Among the walking wounded are Joakim Noah (plantar fasciitis, cortisone shot) and Taj Gibson (MCL sprain).

They represent the only portion of the Bulls’ frontcourt that is capable of blocking shots.

Although Chicago is 15th in blocked shots with 5.1 per contest, Noah swats 2.2 BPG, and Gibson rejects 1.38 a game. 

Their importance to the team is unspeakable. Slashers are discouraged to enter the paint while Noah and Gibson are patrolling it.

Injuries are part of the game, and the Bulls have had plenty of them.

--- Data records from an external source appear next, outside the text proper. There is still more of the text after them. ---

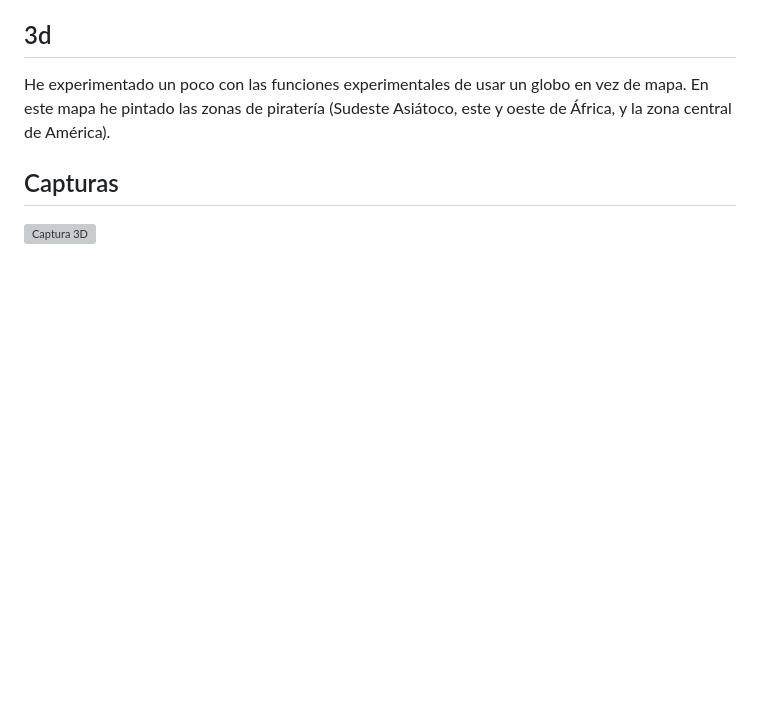
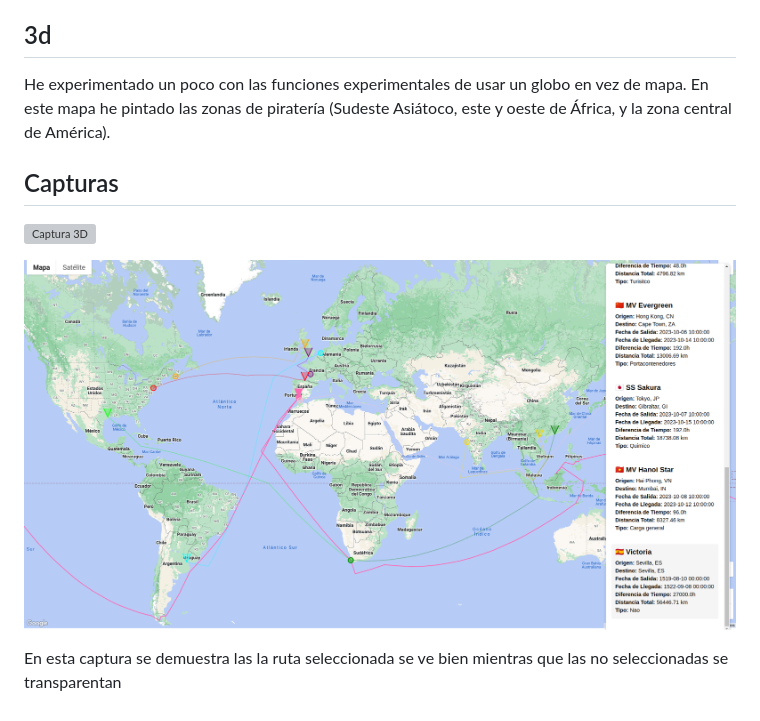
Before and after one commit to S3Jon/GoogleMapsJS, a Markdown page: README.md, the part around the change. Drawn GitHub-style; pictures changed too: Captura_2d.png (added); blank space fills up the shorter version; grey boxes are pictures that could not be loaded.

Commit message:
Captura 2D

```diff
--- a/README.md
+++ b/README.md
@@ -29,3 +29,7 @@ He experimentado un poco con las funciones experimentales de usar un globo en ve
 Capturas
 ------
 ![Captura 3D](./Captura_3d.png)
+
+![Captura 2D](./Captura_2d.png)
+
+En esta captura se demuestra las la ruta seleccionada se ve bien mientras que las no seleccionadas se transparentan
```
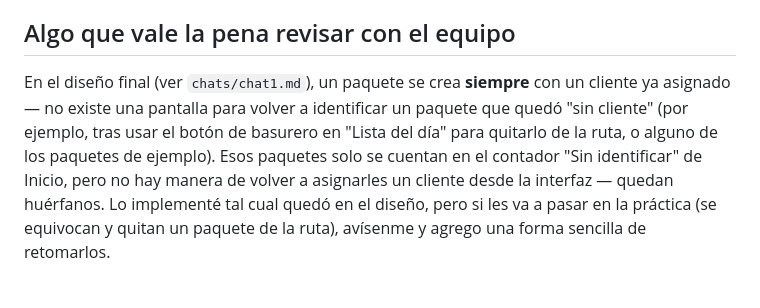
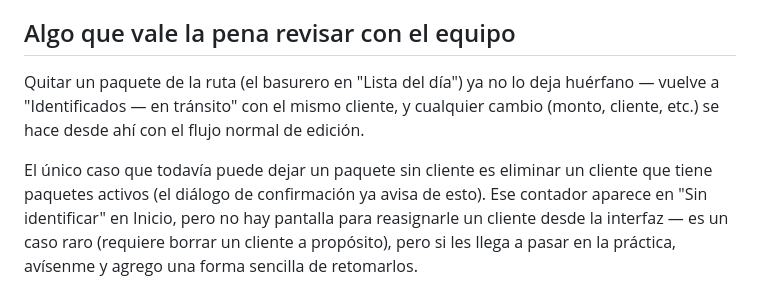
Before and after one commit to bdgv11/logistica-flash, a Markdown page: app/SETUP.md, the part around the change. GitHub-like rendering.

Commit message:
Update SETUP.md's stale note on orphaned packages
It still described the old unassign behavior (client cleared, no way
to reclaim). Now documents the actual current behavior — unassign
keeps the client — and narrows the open caveat to the one remaining
path: deleting a client that still has active packages.

```diff
--- a/app/SETUP.md
+++ b/app/SETUP.md
@@ -77,12 +77,14 @@ propio — Supabase es el backend.
 
 ## Algo que vale la pena revisar con el equipo
 
-En el diseño final (ver `chats/chat1.md`), un paquete se crea **siempre**
-con un cliente ya asignado — no existe una pantalla para volver a
-identificar un paquete que quedó "sin cliente" (por ejemplo, tras usar el
-botón de basurero en "Lista del día" para quitarlo de la ruta, o alguno de
-los paquetes de ejemplo). Esos paquetes solo se cuentan en el contador
-"Sin identificar" de Inicio, pero no hay manera de volver a asignarles un
-cliente desde la interfaz — quedan huérfanos. Lo implementé tal cual quedó
-en el diseño, pero si les va a pasar en la práctica (se equivocan y quitan un
-paquete de la ruta), avísenme y agrego una forma sencilla de retomarlos.
+Quitar un paquete de la ruta (el basurero en "Lista del día") ya no lo deja
+huérfano — vuelve a "Identificados — en tránsito" con el mismo cliente, y
+cualquier cambio (monto, cliente, etc.) se hace desde ahí con el flujo
+normal de edición.
+
+El único caso que todavía puede dejar un paquete sin cliente es eliminar un
+cliente que tiene paquetes activos (el diálogo de confirmación ya avisa de
+esto). Ese contador aparece en "Sin identificar" en Inicio, pero no hay
+pantalla para reasignarle un cliente desde la interfaz — es un caso raro
+(requiere borrar un cliente a propósito), pero si les llega a pasar en la
+práctica, avísenme y agrego una forma sencilla de retomarlos.
```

Here is where the last few games come in handy. You have a couple of players who need the playing time under their belts, i.e. Noah and Gibson. Somehow they must be implemented into the rotation during the postseason and without either of them playing a lot of minutes.

This can be accomplished if Bulls’ head coach Tom Thibodeau utilizes a strategy he has seldom taken advantage of; he must use the television timeouts to rest his tired players.

Generally a television timeout will last anywhere between two to three minutes. There is no reason why Thibodeau cannot not take advantage of this. Giving extra rest to the frontcourt players will keep them fresh.

One of the biggest positives working in the Bulls’ favor is their frontcourt. If they can remain healthy and play to their capabilities, the Bulls can defeat their first-round opponent—regardless of which team they face.


The Rise of Jimmy Butler

The other key to the playoffs will be the play of Jimmy Butler.

Butler is the Bulls’ X-factor because he adds so much to the team, yet he rarely gets the recognition. From defense to offense, he has become a godsend for a club that needed some positivity after the season they have suffered.

Is it too soon for Butler to be regarded as one of the premier defenders, one worthy of an NBA All-Defensive selection?

Halting an offense is a team effort, yet Butler stands out as a great individual defender who works seamlessly in the Bulls’ team concept.

When he was drafted, many considered him to be a hustle player. He was one who would limit the mistakes and do the dirty work, such as diving for loose balls, setting screens and boxing out a player while rebounding.

Butler does not disappoint. He is quickly becoming one of those rare players who can do a little bit of everything.

When the Bulls need a key stop, Butler’s name gets called. He goes out there, regardless of who he is assigned to guard.

As a wing player, his rebounding is awesome, snagging 6.4 RPG over the last 10 games and averaging 4.0 RPG the entire season.   

His scoring and shooting has improved tremendously now that he is a starter. Scoring 10.8 PPG after the All-Star break is a far cry from the 7.3 PPG prior to it.

If Butler continues the steady climb, he will add an element to the Bulls on offense that opposing teams have not prepared themselves for. He is an athletic, versatile player with the potential to make a turn toward becoming a star in the playoffs.


Closing Remarks

If the Bulls can avoid injuries, they will be fine once the postseason tips off. They can match size with size playing against any team, plus healthy bodies improve their chances to advance.

The other key is Butler and how he matures.

The first playoff game will mark the first time he gets any meaningful minutes in postseason play. When he attempts a shot, makes a shot, grabs a rebound and scores a point, it will be his first time doing so on the big stage in his career.

The spotlight has not been too big for him thus far, but if the Bulls make it to the next round, it will be greatly attributed to his contributions.